by
Frank Shearar
on
27/03/13

Live updates to Meteor from Postgres

[Extra form validation angular-ui]: http://angular-ui.github.com/
[AngularJS]: http://angularjs.org/
[Meteor]: http://meteor.com/
[Node.js]: http://nodejs.org/
[Postgres]: http://www.postgresql.org/
[TimeTracker]: http://www.lshift.net/timetracker.html
[Meteorite]: https://github.com/oortcloud/meteorite
[Meteor Postgres]: http://stackoverflow.com/questions/10802191/using-meteor-with-postgresql
[Node.js pg]: http://gurjeet-tech.blogspot.co.uk/2012/11/install-pg-nodejs-module-node-postgres.html
[Postgres Node.js LISTEN NOTIFY]: http://bjorngylling.com/2011-04-13/postgres-listen-notify-with-node-js.html
[pg Standalone Client]: http://lheurt.blogspot.co.uk/2011/11/listen-to-postgresql-inserts-with.html
[Meteor Fibers]: http://stackoverflow.com/questions/10192938/meteor-code-must-always-run-within-a-fiber-when-calling-collection-insert-on-s
[Fiber]: http://en.wikipedia.org/wiki/Fiber_(computer_science)
[Node Fibers]: https://github.com/laverdet/node-fibers
[Node Postgres]: https://github.com/brianc/node-postgres
[Meteor-AngularJS]: https://github.com/lvbreda/Meteor_angularjs
[Meteor Angular Leaderboard demo]: https://github.com/bevanhunt/meteor-angular-leaderboard
[Meteor Principles]: http://docs.meteor.com/#sevenprinciples
[NOTIFY]: http://www.postgresql.org/docs/9.0/static/sql-notify.html
[LISTEN]: http://www.postgresql.org/docs/9.0/static/sql-listen.html
[js2coffee]: http://js2coffee.org/

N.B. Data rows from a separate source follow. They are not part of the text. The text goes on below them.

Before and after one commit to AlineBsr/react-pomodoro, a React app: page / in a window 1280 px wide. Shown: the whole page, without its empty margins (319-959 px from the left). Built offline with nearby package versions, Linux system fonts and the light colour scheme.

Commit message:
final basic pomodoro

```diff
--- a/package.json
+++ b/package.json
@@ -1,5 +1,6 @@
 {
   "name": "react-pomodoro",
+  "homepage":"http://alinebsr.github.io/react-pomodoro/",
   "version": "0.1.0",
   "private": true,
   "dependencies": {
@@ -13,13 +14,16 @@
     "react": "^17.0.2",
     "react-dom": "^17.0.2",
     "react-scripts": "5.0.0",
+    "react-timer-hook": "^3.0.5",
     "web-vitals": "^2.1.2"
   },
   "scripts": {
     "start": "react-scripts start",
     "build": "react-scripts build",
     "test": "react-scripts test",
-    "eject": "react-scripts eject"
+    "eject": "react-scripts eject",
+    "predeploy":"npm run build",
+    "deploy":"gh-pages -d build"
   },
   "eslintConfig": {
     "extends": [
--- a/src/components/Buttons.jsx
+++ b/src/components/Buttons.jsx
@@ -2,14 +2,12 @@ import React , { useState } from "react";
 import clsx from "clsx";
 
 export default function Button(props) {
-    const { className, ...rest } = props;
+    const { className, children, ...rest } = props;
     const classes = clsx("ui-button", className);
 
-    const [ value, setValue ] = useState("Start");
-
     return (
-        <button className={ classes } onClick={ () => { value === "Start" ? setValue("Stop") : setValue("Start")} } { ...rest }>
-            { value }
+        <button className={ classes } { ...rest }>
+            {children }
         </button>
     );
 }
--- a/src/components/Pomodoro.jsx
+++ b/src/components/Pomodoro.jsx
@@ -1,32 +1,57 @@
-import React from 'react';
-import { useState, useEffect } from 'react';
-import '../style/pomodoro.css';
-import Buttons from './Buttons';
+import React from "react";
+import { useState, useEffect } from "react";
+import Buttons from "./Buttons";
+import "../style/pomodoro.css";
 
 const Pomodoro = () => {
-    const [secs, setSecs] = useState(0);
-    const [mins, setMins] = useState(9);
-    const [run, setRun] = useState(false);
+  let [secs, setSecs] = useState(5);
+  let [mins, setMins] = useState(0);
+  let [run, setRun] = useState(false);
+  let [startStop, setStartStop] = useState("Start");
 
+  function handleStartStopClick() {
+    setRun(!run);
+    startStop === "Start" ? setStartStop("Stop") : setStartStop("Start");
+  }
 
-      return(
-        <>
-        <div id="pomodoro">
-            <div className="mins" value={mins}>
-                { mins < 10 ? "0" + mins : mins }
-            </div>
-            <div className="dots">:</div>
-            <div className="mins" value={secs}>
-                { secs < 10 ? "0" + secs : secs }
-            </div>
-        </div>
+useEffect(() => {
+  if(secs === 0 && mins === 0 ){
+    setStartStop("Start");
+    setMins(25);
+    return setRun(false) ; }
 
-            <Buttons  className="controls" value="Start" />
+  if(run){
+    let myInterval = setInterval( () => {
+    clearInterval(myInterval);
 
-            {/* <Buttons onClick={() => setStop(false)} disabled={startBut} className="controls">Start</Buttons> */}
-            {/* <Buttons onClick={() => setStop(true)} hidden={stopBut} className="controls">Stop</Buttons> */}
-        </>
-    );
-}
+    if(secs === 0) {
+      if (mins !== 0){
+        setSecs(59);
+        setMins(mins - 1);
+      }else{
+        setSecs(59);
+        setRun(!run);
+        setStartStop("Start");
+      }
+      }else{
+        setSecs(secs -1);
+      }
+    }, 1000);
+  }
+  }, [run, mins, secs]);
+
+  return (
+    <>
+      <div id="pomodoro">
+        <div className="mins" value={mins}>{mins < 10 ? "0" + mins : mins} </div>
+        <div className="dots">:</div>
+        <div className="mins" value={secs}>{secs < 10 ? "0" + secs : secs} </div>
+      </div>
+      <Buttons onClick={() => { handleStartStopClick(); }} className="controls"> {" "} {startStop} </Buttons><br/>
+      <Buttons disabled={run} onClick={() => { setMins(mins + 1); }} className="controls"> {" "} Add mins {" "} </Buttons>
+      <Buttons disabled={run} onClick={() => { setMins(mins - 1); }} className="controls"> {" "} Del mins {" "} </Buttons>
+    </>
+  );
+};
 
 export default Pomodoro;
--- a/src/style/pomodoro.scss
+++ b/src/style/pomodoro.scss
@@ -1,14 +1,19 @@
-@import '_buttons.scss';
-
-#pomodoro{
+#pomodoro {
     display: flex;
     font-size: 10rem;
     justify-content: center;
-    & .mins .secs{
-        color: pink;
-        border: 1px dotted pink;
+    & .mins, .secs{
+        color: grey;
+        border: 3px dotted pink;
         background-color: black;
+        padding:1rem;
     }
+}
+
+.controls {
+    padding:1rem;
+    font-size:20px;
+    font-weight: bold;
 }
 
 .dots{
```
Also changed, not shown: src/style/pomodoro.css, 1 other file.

I’ve been playing around with [Meteor][] recently for an internal LShift project in which I wanted the browser to have a read-only live view onto some timetracking data from [TimeTracker][] as it changes. When a developer records time spent on a particular task, a row is inserted into a [Postgres][] database. Simples.

One of Meteor’s selling points is its transparent client-server data synchronisation through its powerful `Collections` API, which is backed by MongoDB on the server side. This poses a potential challenge for us: how can we leverage the reactive `Collection`s of Meteor yet feed it with Postgres data?

Well, I did manage to wrestle my fork of Bevan Hunt’s (a Meteor contributor!) excellent [Meteor Angular Leaderboard demo][] into live page update as database insertions occur on Postgres. You could extend this to deal with database updates and deletions as well, an exercise left for the willing.

Read more…

by
hok
on
25/02/13

Search

Categories

You are currently browsing the archives for the Javascript category.

Feeds

Archives

2000-14 LShift Ltd, 1st Floor, Hoxton Point, 6 Rufus Street, London, N1 6PE, UK+44 (0)20 7729 7060   Contact us